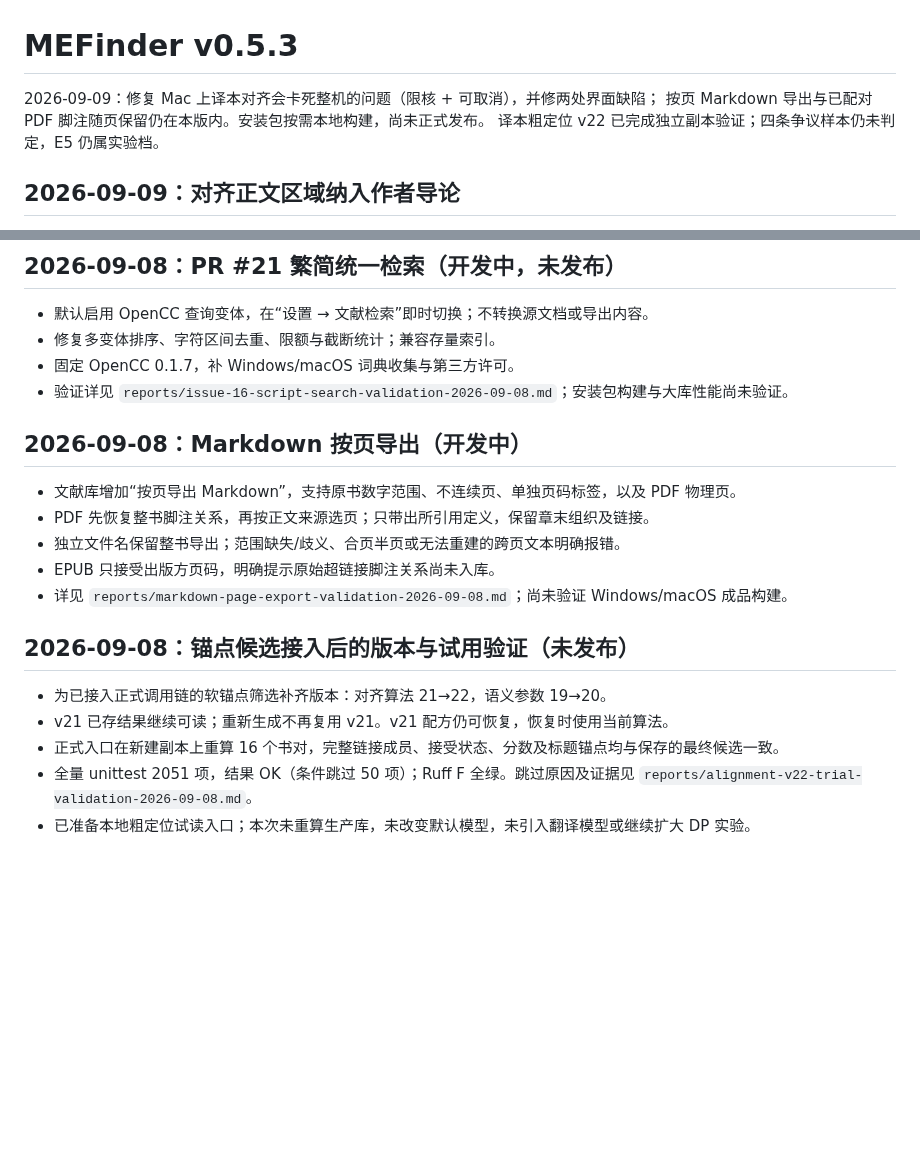
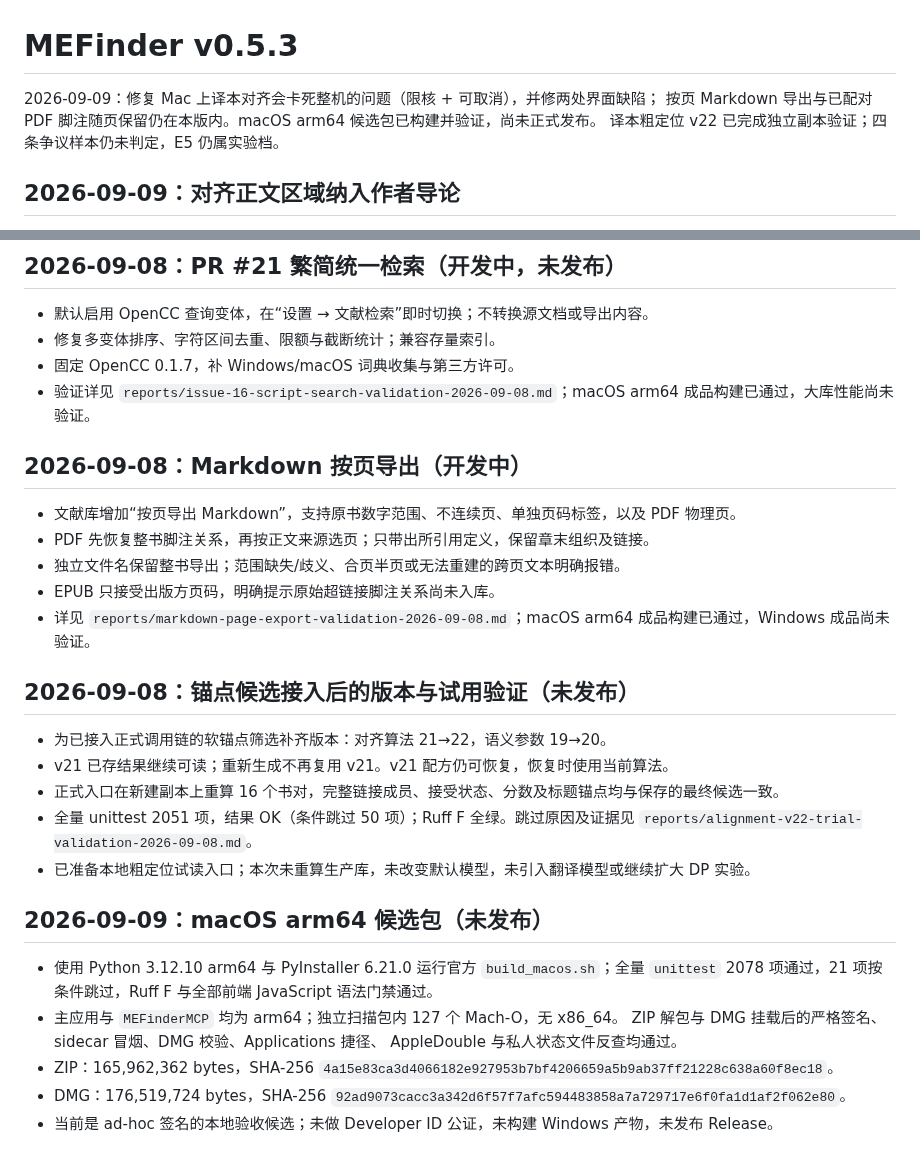
Before and after one commit to sabercomo/MEFinder, a Markdown page: docs/release-notes-0.5.3.md, 2 parts joined by grey strips. GitHub-like rendering; blank space fills up the shorter version.

Commit message:
docs(release): 记录 0.5.3 Mac 候选验证
- 更新 v22、繁简检索和按页导出的成品构建状态\n- 记录 2078 项测试、arm64 架构校验与候选包 SHA-256\n- 明确 Windows、Developer ID 公证和正式发布仍未完成\n\nCo-Authored-By: GPT-5 <noreply@openai.com>

```diff
--- a/docs/release-notes-0.5.3.md
+++ b/docs/release-notes-0.5.3.md
@@ -1,7 +1,7 @@
 # MEFinder v0.5.3
 
 2026-09-09：修复 Mac 上译本对齐会卡死整机的问题（限核 + 可取消），并修两处界面缺陷；
-按页 Markdown 导出与已配对 PDF 脚注随页保留仍在本版内。安装包按需本地构建，尚未正式发布。
+按页 Markdown 导出与已配对 PDF 脚注随页保留仍在本版内。macOS arm64 候选包已构建并验证，尚未正式发布。
 译本粗定位 v22 已完成独立副本验证；四条争议样本仍未判定，E5 仍属实验档。
 
 ## 2026-09-09：对齐正文区域纳入作者导论
@@ -49,7 +49,7 @@
 - 默认启用 OpenCC 查询变体，在“设置 → 文献检索”即时切换；不转换源文档或导出内容。
 - 修复多变体排序、字符区间去重、限额与截断统计；兼容存量索引。
 - 固定 OpenCC 0.1.7，补 Windows/macOS 词典收集与第三方许可。
-- 验证详见 `reports/issue-16-script-search-validation-2026-09-08.md`；安装包构建与大库性能尚未验证。
+- 验证详见 `reports/issue-16-script-search-validation-2026-09-08.md`；macOS arm64 成品构建已通过，大库性能尚未验证。
 
 ## 2026-09-08：Markdown 按页导出（开发中）
 
@@ -57,7 +57,7 @@
 - PDF 先恢复整书脚注关系，再按正文来源选页；只带出所引用定义，保留章末组织及链接。
 - 独立文件名保留整书导出；范围缺失/歧义、合页半页或无法重建的跨页文本明确报错。
 - EPUB 只接受出版方页码，明确提示原始超链接脚注关系尚未入库。
-- 详见 `reports/markdown-page-export-validation-2026-09-08.md`；尚未验证 Windows/macOS 成品构建。
+- 详见 `reports/markdown-page-export-validation-2026-09-08.md`；macOS arm64 成品构建已通过，Windows 成品尚未验证。
 
 ## 2026-09-08：锚点候选接入后的版本与试用验证（未发布）
 
@@ -67,3 +67,16 @@
 - 全量 unittest 2051 项，结果 OK（条件跳过 50 项）；Ruff F 全绿。跳过原因及证据见
   `reports/alignment-v22-trial-validation-2026-09-08.md`。
 - 已准备本地粗定位试读入口；本次未重算生产库，未改变默认模型，未引入翻译模型或继续扩大 DP 实验。
+
+## 2026-09-09：macOS arm64 候选包（未发布）
+
+- 使用 Python 3.12.10 arm64 与 PyInstaller 6.21.0 运行官方 `build_macos.sh`；全量
+  `unittest` 2078 项通过，21 项按条件跳过，Ruff F 与全部前端 JavaScript 语法门禁通过。
+- 主应用与 `MEFinderMCP` 均为 arm64；独立扫描包内 127 个 Mach-O，无 x86_64。
+  ZIP 解包与 DMG 挂载后的严格签名、sidecar 冒烟、DMG 校验、Applications 捷径、
+  AppleDouble 与私人状态文件反查均通过。
+- ZIP：165,962,362 bytes，SHA-256
+  `4a15e83ca3d4066182e927953b7bf4206659a5b9ab37ff21228c638a60f8ec18`。
+- DMG：176,519,724 bytes，SHA-256
+  `92ad9073cacc3a342d6f57f7afc594483858a7a729717e6f0fa1d1af2f062e80`。
+- 当前是 ad-hoc 签名的本地验收候选；未做 Developer ID 公证，未构建 Windows 产物，未发布 Release。
```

Exercise description> Scan the listing above and report how many of its lines hold the word "OpenCC", giving the number only.

Solution below> 2